What this task involves: Please find every line in the records below that contains the word "StyledComboBox", and copy it.
»»
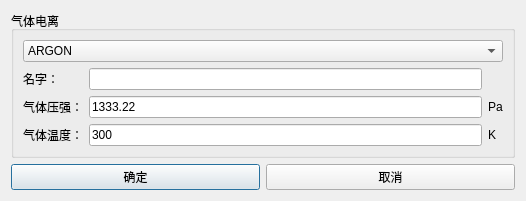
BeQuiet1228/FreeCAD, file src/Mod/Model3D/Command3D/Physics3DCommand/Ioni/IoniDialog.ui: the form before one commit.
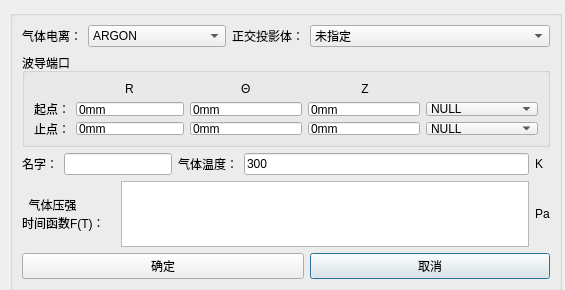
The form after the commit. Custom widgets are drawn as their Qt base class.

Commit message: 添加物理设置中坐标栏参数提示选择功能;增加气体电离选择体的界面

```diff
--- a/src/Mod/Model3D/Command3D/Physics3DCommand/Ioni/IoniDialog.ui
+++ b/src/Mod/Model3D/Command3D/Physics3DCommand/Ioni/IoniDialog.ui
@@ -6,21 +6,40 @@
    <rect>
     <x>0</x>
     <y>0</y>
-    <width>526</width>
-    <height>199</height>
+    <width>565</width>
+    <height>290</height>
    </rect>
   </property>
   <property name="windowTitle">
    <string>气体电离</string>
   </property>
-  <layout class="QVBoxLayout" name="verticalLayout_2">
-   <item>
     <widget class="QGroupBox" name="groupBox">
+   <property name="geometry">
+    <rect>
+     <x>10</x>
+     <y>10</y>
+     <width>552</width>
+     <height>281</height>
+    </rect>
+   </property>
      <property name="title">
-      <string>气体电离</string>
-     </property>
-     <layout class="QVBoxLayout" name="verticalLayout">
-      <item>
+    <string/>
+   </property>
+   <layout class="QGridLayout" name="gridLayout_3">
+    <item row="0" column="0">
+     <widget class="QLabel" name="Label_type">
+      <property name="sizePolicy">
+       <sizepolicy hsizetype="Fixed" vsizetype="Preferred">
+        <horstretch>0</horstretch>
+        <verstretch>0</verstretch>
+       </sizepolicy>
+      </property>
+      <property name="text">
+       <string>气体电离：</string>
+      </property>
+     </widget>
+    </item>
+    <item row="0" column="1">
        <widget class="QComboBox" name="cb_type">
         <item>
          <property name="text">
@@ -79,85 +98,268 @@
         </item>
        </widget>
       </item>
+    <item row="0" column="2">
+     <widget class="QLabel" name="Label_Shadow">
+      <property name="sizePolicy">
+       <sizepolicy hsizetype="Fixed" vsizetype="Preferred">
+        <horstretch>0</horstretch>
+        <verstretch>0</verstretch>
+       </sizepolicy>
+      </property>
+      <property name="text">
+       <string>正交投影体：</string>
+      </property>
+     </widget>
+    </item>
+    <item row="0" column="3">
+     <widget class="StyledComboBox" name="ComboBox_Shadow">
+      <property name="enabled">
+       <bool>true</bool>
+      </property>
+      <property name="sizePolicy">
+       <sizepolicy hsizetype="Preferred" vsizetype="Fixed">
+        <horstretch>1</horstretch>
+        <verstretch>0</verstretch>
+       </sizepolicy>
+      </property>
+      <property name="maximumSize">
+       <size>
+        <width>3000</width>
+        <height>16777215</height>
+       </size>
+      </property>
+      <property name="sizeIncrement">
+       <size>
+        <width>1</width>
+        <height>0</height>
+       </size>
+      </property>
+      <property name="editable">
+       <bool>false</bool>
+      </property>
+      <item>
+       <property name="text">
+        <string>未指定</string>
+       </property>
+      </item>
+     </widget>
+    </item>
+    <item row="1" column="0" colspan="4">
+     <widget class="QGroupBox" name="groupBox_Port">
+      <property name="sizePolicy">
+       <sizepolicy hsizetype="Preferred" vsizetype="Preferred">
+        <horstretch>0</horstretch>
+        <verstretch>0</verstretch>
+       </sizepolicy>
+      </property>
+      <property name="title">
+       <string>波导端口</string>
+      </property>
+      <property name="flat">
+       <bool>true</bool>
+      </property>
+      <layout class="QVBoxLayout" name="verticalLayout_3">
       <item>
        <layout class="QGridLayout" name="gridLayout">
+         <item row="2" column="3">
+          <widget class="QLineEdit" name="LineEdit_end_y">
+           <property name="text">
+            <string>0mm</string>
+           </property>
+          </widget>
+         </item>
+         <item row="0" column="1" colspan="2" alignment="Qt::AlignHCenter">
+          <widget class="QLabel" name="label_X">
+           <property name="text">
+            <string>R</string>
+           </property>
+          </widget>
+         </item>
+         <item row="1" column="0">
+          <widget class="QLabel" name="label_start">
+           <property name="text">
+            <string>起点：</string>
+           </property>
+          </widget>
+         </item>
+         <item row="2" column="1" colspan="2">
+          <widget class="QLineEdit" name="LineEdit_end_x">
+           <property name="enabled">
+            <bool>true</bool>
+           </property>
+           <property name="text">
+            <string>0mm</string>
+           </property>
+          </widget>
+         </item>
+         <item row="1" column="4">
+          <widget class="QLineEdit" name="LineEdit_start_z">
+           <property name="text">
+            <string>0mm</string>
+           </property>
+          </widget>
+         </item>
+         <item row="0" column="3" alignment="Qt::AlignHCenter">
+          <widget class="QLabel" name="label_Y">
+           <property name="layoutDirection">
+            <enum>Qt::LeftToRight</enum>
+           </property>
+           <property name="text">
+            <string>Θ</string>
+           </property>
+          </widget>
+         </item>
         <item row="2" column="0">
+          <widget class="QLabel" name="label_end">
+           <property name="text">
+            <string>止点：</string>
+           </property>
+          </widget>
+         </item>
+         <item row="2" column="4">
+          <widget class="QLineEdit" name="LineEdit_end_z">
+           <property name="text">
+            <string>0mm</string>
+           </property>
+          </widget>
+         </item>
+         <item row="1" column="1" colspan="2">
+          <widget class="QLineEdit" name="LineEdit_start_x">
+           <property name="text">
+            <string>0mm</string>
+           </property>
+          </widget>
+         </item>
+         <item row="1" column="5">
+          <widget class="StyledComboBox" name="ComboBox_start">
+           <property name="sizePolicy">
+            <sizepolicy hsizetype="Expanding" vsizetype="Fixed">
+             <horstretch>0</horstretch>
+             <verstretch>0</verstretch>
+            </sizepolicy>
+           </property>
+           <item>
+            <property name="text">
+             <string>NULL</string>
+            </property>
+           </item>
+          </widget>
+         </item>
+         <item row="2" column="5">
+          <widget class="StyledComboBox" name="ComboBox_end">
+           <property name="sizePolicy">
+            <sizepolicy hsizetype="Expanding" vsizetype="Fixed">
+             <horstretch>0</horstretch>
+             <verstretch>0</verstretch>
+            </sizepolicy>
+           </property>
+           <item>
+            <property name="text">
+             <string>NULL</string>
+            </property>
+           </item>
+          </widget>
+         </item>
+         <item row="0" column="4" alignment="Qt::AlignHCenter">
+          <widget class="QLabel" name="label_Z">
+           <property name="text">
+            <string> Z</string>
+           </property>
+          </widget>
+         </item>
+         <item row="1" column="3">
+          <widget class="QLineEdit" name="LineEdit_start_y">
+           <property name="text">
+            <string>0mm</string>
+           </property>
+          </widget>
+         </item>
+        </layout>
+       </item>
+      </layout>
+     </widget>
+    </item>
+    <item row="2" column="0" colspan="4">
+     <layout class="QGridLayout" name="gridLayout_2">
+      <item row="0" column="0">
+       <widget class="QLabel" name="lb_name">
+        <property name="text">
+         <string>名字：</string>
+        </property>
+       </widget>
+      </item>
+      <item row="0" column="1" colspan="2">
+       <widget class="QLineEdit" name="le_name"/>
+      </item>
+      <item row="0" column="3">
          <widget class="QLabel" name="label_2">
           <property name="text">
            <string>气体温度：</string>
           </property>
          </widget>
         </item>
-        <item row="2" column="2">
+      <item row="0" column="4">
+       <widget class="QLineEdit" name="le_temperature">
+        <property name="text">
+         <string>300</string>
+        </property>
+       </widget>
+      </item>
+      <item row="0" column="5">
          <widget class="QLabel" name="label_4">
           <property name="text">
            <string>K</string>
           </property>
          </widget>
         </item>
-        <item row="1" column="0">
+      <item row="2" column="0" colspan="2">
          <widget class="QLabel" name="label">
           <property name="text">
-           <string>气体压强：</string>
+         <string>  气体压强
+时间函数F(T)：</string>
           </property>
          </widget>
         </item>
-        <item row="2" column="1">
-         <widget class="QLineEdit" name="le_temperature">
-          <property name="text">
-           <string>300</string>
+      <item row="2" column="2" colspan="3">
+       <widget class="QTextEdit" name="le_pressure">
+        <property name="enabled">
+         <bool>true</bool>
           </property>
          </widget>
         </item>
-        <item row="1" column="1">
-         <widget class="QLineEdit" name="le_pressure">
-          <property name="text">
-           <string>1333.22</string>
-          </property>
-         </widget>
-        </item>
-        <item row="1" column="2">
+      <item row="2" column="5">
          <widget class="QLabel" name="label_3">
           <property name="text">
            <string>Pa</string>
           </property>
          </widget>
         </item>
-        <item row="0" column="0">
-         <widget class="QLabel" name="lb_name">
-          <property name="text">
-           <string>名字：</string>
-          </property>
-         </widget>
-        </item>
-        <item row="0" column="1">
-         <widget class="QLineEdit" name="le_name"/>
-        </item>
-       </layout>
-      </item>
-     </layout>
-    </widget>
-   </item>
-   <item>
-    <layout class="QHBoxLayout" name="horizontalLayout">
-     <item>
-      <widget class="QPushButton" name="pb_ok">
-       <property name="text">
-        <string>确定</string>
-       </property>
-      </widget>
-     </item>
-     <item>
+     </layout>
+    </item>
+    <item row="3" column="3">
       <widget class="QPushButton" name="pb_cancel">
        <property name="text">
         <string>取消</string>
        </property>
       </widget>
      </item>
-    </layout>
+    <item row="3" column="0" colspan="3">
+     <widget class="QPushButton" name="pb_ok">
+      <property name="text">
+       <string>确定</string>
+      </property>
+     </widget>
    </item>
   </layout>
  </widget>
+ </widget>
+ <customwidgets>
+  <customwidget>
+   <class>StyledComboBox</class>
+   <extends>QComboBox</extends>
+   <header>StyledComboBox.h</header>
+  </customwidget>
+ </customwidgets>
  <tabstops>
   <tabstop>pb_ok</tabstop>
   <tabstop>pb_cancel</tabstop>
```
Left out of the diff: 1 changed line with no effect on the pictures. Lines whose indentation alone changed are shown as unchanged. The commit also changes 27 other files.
««
Exercise response:
+     <widget class="StyledComboBox" name="ComboBox_Shadow">
+          <widget class="StyledComboBox" name="ComboBox_start">
+          <widget class="StyledComboBox" name="ComboBox_end">
+   <class>StyledComboBox</class>
+   <header>StyledComboBox.h</header>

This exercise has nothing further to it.